Exercise goal: From the entries that follow, list every line in which the string "page" appears.

Source material:

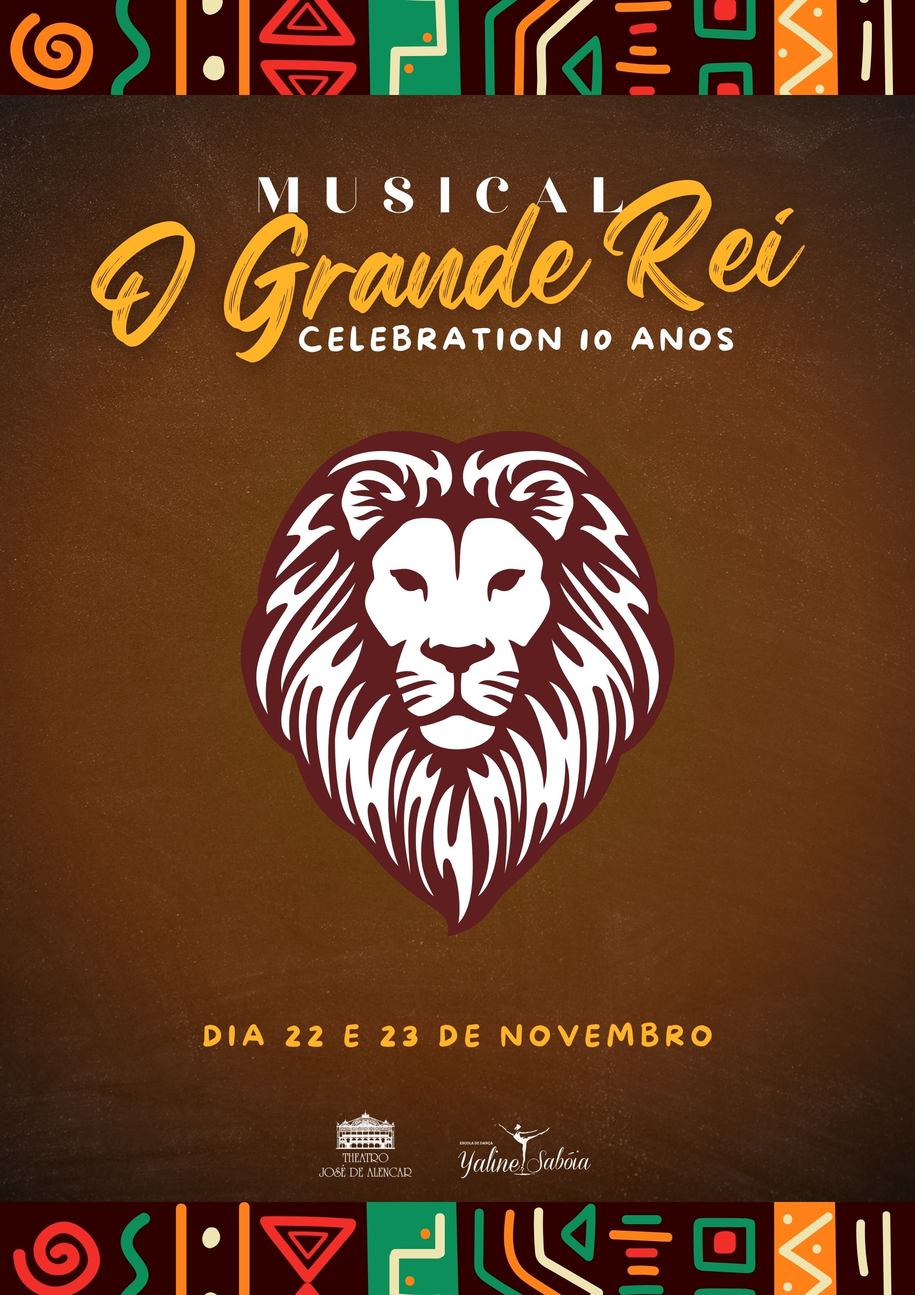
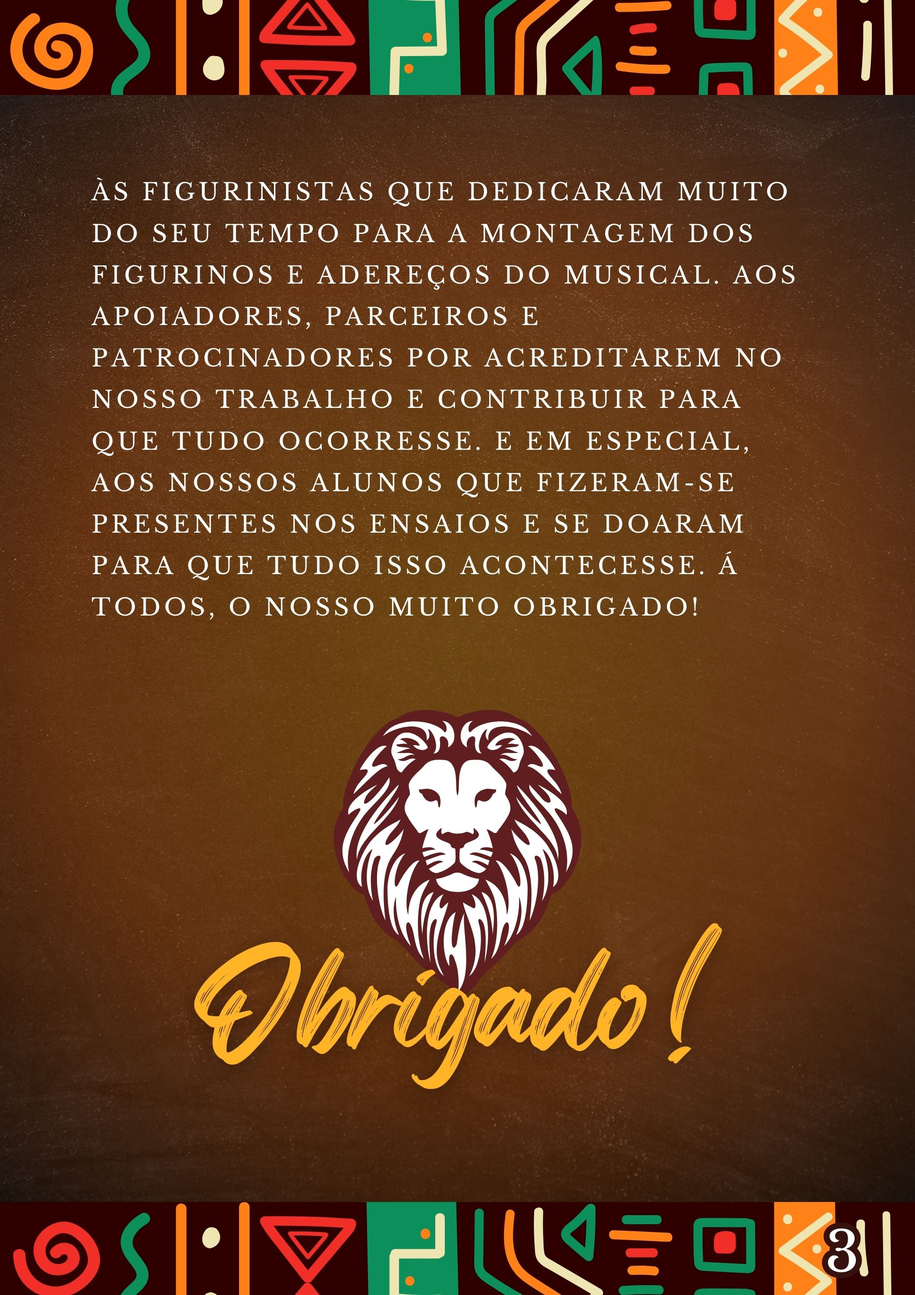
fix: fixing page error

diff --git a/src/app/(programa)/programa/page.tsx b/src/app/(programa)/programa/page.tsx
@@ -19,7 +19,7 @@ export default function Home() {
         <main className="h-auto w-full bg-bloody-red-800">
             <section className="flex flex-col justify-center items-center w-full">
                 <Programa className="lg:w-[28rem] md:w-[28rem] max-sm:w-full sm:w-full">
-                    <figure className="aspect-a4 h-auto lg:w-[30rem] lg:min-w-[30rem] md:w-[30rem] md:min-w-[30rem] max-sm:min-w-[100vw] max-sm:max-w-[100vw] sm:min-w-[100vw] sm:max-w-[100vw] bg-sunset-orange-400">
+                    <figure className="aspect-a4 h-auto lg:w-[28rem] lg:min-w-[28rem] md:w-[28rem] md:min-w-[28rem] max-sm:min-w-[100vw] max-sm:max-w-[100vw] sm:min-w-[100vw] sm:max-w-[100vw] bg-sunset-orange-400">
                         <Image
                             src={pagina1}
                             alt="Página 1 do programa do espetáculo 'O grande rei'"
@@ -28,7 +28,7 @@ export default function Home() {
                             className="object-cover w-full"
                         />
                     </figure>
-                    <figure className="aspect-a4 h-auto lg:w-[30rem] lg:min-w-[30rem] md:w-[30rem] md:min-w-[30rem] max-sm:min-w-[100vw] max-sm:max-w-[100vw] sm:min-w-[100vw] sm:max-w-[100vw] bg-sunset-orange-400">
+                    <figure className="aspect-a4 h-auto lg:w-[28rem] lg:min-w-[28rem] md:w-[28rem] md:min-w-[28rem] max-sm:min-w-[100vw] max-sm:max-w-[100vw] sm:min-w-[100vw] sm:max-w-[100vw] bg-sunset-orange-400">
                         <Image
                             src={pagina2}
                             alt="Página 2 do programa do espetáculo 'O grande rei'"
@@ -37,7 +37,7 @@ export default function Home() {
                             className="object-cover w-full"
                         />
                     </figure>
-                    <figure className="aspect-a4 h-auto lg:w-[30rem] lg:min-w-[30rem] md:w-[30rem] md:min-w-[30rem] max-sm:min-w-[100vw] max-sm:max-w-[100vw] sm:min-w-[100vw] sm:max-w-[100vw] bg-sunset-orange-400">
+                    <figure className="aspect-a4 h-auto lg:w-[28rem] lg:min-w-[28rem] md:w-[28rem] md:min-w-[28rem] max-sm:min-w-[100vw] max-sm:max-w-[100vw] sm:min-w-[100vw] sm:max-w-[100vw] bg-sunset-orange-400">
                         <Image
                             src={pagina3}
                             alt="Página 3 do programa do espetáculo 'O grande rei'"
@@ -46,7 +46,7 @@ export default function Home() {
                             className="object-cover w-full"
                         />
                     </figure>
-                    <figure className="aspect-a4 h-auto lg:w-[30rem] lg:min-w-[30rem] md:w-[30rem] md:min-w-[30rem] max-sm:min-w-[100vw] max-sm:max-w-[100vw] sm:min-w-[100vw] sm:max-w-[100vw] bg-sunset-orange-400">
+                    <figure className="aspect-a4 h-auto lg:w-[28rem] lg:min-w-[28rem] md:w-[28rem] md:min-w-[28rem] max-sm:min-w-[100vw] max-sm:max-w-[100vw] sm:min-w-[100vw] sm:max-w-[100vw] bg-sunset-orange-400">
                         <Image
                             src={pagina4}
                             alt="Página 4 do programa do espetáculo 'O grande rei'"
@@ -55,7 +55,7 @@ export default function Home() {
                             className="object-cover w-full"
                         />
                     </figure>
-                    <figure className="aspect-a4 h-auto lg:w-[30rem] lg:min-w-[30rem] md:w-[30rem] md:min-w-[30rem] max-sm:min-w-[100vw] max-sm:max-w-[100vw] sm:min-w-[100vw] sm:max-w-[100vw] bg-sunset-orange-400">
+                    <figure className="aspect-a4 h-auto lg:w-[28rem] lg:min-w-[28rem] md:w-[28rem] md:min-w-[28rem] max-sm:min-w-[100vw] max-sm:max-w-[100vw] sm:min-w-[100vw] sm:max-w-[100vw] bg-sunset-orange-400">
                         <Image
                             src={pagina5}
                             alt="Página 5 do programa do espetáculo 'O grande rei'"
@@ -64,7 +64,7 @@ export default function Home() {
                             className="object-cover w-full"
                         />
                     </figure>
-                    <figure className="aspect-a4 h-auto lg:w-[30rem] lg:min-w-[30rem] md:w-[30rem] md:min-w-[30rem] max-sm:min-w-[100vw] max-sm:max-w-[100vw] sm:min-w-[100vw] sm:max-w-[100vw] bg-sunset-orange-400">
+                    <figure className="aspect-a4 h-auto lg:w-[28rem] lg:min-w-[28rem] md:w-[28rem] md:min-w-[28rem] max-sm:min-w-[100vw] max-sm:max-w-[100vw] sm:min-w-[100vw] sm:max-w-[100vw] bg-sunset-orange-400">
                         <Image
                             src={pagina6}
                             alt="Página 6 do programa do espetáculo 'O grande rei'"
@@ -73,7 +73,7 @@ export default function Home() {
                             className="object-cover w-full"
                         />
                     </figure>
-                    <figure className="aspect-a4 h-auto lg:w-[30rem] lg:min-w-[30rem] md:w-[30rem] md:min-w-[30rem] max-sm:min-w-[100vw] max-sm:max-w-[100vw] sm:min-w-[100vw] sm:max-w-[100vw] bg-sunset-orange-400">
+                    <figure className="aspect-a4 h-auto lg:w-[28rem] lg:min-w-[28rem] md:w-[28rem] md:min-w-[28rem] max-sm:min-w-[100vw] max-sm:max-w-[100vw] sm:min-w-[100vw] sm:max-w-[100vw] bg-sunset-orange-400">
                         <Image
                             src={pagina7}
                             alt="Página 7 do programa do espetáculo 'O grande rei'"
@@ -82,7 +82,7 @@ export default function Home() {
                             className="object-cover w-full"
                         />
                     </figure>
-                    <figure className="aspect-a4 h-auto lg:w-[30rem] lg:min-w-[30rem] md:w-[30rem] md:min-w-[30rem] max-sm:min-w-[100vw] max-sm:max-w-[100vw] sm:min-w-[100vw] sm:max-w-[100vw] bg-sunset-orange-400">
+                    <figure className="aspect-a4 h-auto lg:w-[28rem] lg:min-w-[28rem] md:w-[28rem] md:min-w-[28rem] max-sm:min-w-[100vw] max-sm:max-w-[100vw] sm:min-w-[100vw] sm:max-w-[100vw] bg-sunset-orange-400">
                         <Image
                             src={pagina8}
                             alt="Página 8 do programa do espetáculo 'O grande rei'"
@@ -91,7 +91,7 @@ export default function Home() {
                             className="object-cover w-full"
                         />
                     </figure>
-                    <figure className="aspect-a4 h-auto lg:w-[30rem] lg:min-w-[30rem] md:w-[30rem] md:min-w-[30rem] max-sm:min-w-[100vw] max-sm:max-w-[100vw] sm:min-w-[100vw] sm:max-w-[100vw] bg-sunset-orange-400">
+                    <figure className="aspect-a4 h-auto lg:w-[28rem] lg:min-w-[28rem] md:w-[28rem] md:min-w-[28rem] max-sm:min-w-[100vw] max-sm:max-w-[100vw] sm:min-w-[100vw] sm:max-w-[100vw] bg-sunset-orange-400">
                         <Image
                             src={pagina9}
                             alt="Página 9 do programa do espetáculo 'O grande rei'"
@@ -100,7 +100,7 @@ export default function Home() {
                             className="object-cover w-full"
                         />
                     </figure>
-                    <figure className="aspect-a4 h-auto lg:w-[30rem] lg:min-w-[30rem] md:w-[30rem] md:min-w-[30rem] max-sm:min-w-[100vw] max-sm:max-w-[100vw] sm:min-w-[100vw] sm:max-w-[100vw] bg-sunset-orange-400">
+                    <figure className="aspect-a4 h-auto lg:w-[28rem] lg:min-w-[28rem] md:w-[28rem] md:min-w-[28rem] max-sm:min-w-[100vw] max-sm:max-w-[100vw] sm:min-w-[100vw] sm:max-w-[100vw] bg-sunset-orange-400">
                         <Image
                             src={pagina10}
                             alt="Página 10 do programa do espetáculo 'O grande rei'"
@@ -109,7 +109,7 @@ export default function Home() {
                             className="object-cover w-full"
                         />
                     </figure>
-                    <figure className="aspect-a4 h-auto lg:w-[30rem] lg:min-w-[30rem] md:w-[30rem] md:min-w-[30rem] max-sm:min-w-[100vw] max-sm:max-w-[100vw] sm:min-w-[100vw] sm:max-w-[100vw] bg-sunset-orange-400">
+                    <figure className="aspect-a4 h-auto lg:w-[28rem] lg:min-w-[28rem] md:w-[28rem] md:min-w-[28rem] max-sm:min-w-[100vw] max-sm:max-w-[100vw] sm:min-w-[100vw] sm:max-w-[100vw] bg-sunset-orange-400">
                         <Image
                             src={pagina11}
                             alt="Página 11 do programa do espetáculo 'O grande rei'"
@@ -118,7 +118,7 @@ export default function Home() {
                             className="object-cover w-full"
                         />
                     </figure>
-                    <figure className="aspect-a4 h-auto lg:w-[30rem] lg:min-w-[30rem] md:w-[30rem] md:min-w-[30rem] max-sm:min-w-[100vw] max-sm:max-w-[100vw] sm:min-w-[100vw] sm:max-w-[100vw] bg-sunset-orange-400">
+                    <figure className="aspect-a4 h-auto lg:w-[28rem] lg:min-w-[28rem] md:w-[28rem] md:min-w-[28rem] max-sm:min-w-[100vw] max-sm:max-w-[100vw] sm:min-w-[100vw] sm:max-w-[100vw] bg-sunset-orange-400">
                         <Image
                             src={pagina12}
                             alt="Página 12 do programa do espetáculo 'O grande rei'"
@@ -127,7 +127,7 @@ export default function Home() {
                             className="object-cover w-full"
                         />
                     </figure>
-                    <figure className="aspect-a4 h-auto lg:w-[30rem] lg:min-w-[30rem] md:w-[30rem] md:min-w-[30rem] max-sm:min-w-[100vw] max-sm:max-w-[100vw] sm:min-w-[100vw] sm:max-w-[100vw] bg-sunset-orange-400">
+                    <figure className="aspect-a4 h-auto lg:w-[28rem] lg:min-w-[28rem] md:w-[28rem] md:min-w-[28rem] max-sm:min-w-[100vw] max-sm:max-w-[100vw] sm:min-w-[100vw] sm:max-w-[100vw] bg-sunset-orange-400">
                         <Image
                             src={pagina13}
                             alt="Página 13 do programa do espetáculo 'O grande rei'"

Task answer:
fix: fixing page error
diff --git a/src/app/(programa)/programa/page.tsx b/src/app/(programa)/programa/page.tsx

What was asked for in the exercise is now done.